- **Exercise objective**
Could you restate every entry word for word, leaving the pictures out?

----

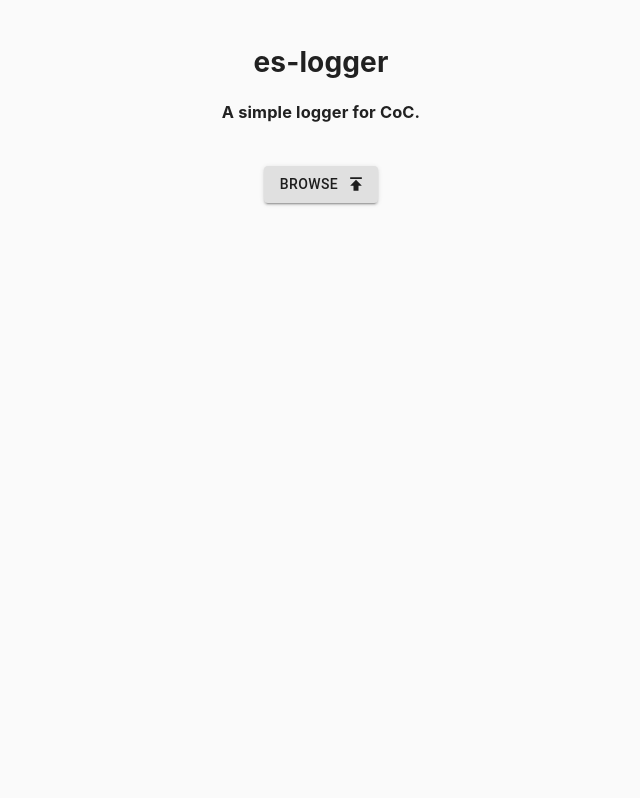
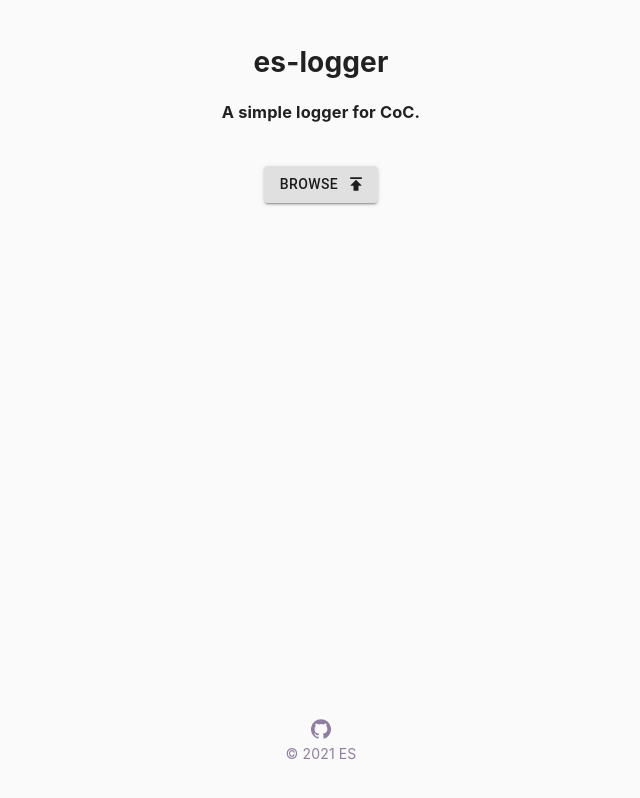
Before and after one commit to Etosphere/es-logger, a React (Create React App) app: page / in a window 1280 px wide. Shown: the whole page, without its empty margins (319-959 px from the left). Built offline with nearby package versions, Linux system fonts and the light colour scheme.

Commit message:
Fix state update when pressing buttons, add footer

```diff
--- a/src/App.js
+++ b/src/App.js
@@ -1,5 +1,6 @@
-import {createTheme, ThemeProvider, CssBaseline, Container} from "@material-ui/core";
+import {createTheme, ThemeProvider, CssBaseline, Container, Link} from "@material-ui/core";
 import LogParser from './LogParser';
+import {GitHub} from '@material-ui/icons';
 
 const theme = createTheme({
   overrides: {
@@ -7,6 +8,7 @@ const theme = createTheme({
       "@global": {
         body: {
           height: '100%',
+          minHeight: '100%',
           width: '100%',
           fontFamily: "-apple-system, 'Helvetica Neue', Helvetica ,Arial, 'PingFang SC', 'Hiragino Sans GB', 'WenQuanYi Micro Hei', 'Microsoft Yahei', sans-serif",
           '-webkit-font-smoothing': 'antialiased',
@@ -19,6 +21,12 @@ const theme = createTheme({
           textAlign: 'center',
           marginTop: '3em',
           marginBottom: '3em'
+        },
+        footer: {
+          padding: '1.5em',
+          marginTop: 'auto',
+          width: '100%',
+          textAlign: 'center'
         }
       }
     },
@@ -33,7 +41,7 @@ function App() {
   return (
     <ThemeProvider theme={theme}>
       <CssBaseline />
-      <Container maxWidth="md" style={{marginBottom: '80px'}}>
+      <Container maxWidth="md" style={{minHeight: '82vh'}}>
         <header>
           <h1>
             es-logger
@@ -44,6 +52,12 @@ function App() {
         </header>
         <LogParser />
       </Container>
+      <footer id="footer" className="footer">
+        <Link href='https://github.com/etosphere/es-logger' style={{color: '#907da2'}}>
+          <GitHub fontSize='small'/>
+        </Link>
+        <div style={{color: '#907da2'}}>©&nbsp;2021&nbsp;ES</div>
+      </footer>
     </ThemeProvider>
   );
 }
--- a/src/LogFilter.js
+++ b/src/LogFilter.js
@@ -39,51 +39,55 @@ class LogFilter extends React.Component {
         if (this.props.roleTable.getType(role) === 'pc') {
           filterElement.push(
             <ListItem key={role} button onClick={() => this.handleRoleChange(role)}>
-              <ListItemIcon>
+              <ListItemIcon key={'icon-' + role}>
                 <Checkbox
+                  key={role}
                   edge="start"
                   checked={this.state.logFilter.role[role]}
                 />
               </ListItemIcon>
-              <ListItemText id={'label-role-' + role} primary={this.props.roleTable.getName(role)} />
+              <ListItemText key={'label-role-' + role} primary={this.props.roleTable.getName(role)} />
             </ListItem>
           );
         }
       }
-      filterElement.push(<Divider/>);
+      filterElement.push(<Divider key='divider'/>);
       filterElement.push(
         <ListItem key='command' button onClick={this.handleCommandChange}>
-          <ListItemIcon>
+          <ListItemIcon key='command-icon'>
             <Checkbox
+              key='command-checkbox'
               edge="start"
               checked={this.state.logFilter.command}
             />
           </ListItemIcon>
-          <ListItemText id={'label-command'} primary='Command'/>
+          <ListItemText id='label-command' key='label-command' primary='Command'/>
         </ListItem>);
       filterElement.push(
         <ListItem key='comment' button onClick={this.handleCommentChange}>
-          <ListItemIcon>
+          <ListItemIcon key='comment-icon'>
             <Checkbox
+              key='comment-checkbox'
               edge="start"
               checked={this.state.logFilter.comment}
             />
           </ListItemIcon>
-          <ListItemText id={'label-comment'} primary='Comment'/>
+          <ListItemText id='label-comment' key='label-comment' primary='Comment'/>
         </ListItem>);
     }
     if (filterElement.length !== 0) {
       return (
         <Grid container direction="column"
               justifyContent="center" alignItems="center"
-              style={{marginBottom: '3em'}}>
-          <Grid item sm align='center'>
-            <List dense disablePadding>
+              style={{marginBottom: '3em'}} key='filter-grid'>
+          <Grid item sm align='center' key='filter-list-grid'>
+            <List dense disablePadding key='filter-list'>
               {filterElement}
             </List>
           </Grid>
-          <Grid item sm align='center'>
+          <Grid item sm align='center' key='render-button-grid'>
             <Button
+              key='render-button'
               variant="contained"
               color="secondary"
               component="span"
--- a/src/LogRender.js
+++ b/src/LogRender.js
@@ -90,6 +90,7 @@ class LogRender extends React.Component {
           defaultExpanded={['root']}
           defaultExpandIcon={<ChevronRight/>}
           disableSelection
+          style={{marginBottom: '48px'}}
         >
           {renderTree(this.props.node)}
         </TreeView>
--- a/src/RoleConfigurator.js
+++ b/src/RoleConfigurator.js
@@ -14,6 +14,7 @@ import {
 } from "@material-ui/core";
 import {Check} from "@material-ui/icons";
 import ColorPicker from "./ColorPicker";
+import _ from "lodash";
 
 const styles = (theme) => ({
   formControl: {
@@ -116,7 +117,7 @@ class RoleConfigurator extends React.Component {
   }
 
   handleClick() {
-    this.props.onSubmit(this.state.roleTable);
+    this.props.onSubmit(_.cloneDeep(this.state.roleTable));
   }
 
   render() {
```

----

- **Result**
Before and after one commit to Etosphere/es-logger, a React (Create React App) app: page / in a window 1280 px wide. Shown: the whole page, without its empty margins (319-959 px from the left). Built offline with nearby package versions, Linux system fonts and the light colour scheme.

Commit message:
Fix state update when pressing buttons, add footer

```diff
--- a/src/App.js
+++ b/src/App.js
@@ -1,5 +1,6 @@
-import {createTheme, ThemeProvider, CssBaseline, Container} from "@material-ui/core";
+import {createTheme, ThemeProvider, CssBaseline, Container, Link} from "@material-ui/core";
 import LogParser from './LogParser';
+import {GitHub} from '@material-ui/icons';
 
 const theme = createTheme({
   overrides: {
@@ -7,6 +8,7 @@ const theme = createTheme({
       "@global": {
         body: {
           height: '100%',
+          minHeight: '100%',
           width: '100%',
           fontFamily: "-apple-system, 'Helvetica Neue', Helvetica ,Arial, 'PingFang SC', 'Hiragino Sans GB', 'WenQuanYi Micro Hei', 'Microsoft Yahei', sans-serif",
           '-webkit-font-smoothing': 'antialiased',
@@ -19,6 +21,12 @@ const theme = createTheme({
           textAlign: 'center',
           marginTop: '3em',
           marginBottom: '3em'
+        },
+        footer: {
+          padding: '1.5em',
+          marginTop: 'auto',
+          width: '100%',
+          textAlign: 'center'
         }
       }
     },
@@ -33,7 +41,7 @@ function App() {
   return (
     <ThemeProvider theme={theme}>
       <CssBaseline />
-      <Container maxWidth="md" style={{marginBottom: '80px'}}>
+      <Container maxWidth="md" style={{minHeight: '82vh'}}>
         <header>
           <h1>
             es-logger
@@ -44,6 +52,12 @@ function App() {
         </header>
         <LogParser />
       </Container>
+      <footer id="footer" className="footer">
+        <Link href='https://github.com/etosphere/es-logger' style={{color: '#907da2'}}>
+          <GitHub fontSize='small'/>
+        </Link>
+        <div style={{color: '#907da2'}}>©&nbsp;2021&nbsp;ES</div>
+      </footer>
     </ThemeProvider>
   );
 }
--- a/src/LogFilter.js
+++ b/src/LogFilter.js
@@ -39,51 +39,55 @@ class LogFilter extends React.Component {
         if (this.props.roleTable.getType(role) === 'pc') {
           filterElement.push(
             <ListItem key={role} button onClick={() => this.handleRoleChange(role)}>
-              <ListItemIcon>
+              <ListItemIcon key={'icon-' + role}>
                 <Checkbox
+                  key={role}
                   edge="start"
                   checked={this.state.logFilter.role[role]}
                 />
               </ListItemIcon>
-              <ListItemText id={'label-role-' + role} primary={this.props.roleTable.getName(role)} />
+              <ListItemText key={'label-role-' + role} primary={this.props.roleTable.getName(role)} />
             </ListItem>
           );
         }
       }
-      filterElement.push(<Divider/>);
+      filterElement.push(<Divider key='divider'/>);
       filterElement.push(
         <ListItem key='command' button onClick={this.handleCommandChange}>
-          <ListItemIcon>
+          <ListItemIcon key='command-icon'>
             <Checkbox
+              key='command-checkbox'
               edge="start"
               checked={this.state.logFilter.command}
             />
           </ListItemIcon>
-          <ListItemText id={'label-command'} primary='Command'/>
+          <ListItemText id='label-command' key='label-command' primary='Command'/>
         </ListItem>);
       filterElement.push(
         <ListItem key='comment' button onClick={this.handleCommentChange}>
-          <ListItemIcon>
+          <ListItemIcon key='comment-icon'>
             <Checkbox
+              key='comment-checkbox'
               edge="start"
               checked={this.state.logFilter.comment}
             />
           </ListItemIcon>
-          <ListItemText id={'label-comment'} primary='Comment'/>
+          <ListItemText id='label-comment' key='label-comment' primary='Comment'/>
         </ListItem>);
     }
     if (filterElement.length !== 0) {
       return (
         <Grid container direction="column"
               justifyContent="center" alignItems="center"
-              style={{marginBottom: '3em'}}>
-          <Grid item sm align='center'>
-            <List dense disablePadding>
+              style={{marginBottom: '3em'}} key='filter-grid'>
+          <Grid item sm align='center' key='filter-list-grid'>
+            <List dense disablePadding key='filter-list'>
               {filterElement}
             </List>
           </Grid>
-          <Grid item sm align='center'>
+          <Grid item sm align='center' key='render-button-grid'>
             <Button
+              key='render-button'
               variant="contained"
               color="secondary"
               component="span"
--- a/src/LogRender.js
+++ b/src/LogRender.js
@@ -90,6 +90,7 @@ class LogRender extends React.Component {
           defaultExpanded={['root']}
           defaultExpandIcon={<ChevronRight/>}
           disableSelection
+          style={{marginBottom: '48px'}}
         >
           {renderTree(this.props.node)}
         </TreeView>
--- a/src/RoleConfigurator.js
+++ b/src/RoleConfigurator.js
@@ -14,6 +14,7 @@ import {
 } from "@material-ui/core";
 import {Check} from "@material-ui/icons";
 import ColorPicker from "./ColorPicker";
+import _ from "lodash";
 
 const styles = (theme) => ({
   formControl: {
@@ -116,7 +117,7 @@ class RoleConfigurator extends React.Component {
   }
 
   handleClick() {
-    this.props.onSubmit(this.state.roleTable);
+    this.props.onSubmit(_.cloneDeep(this.state.roleTable));
   }
 
   render() {
```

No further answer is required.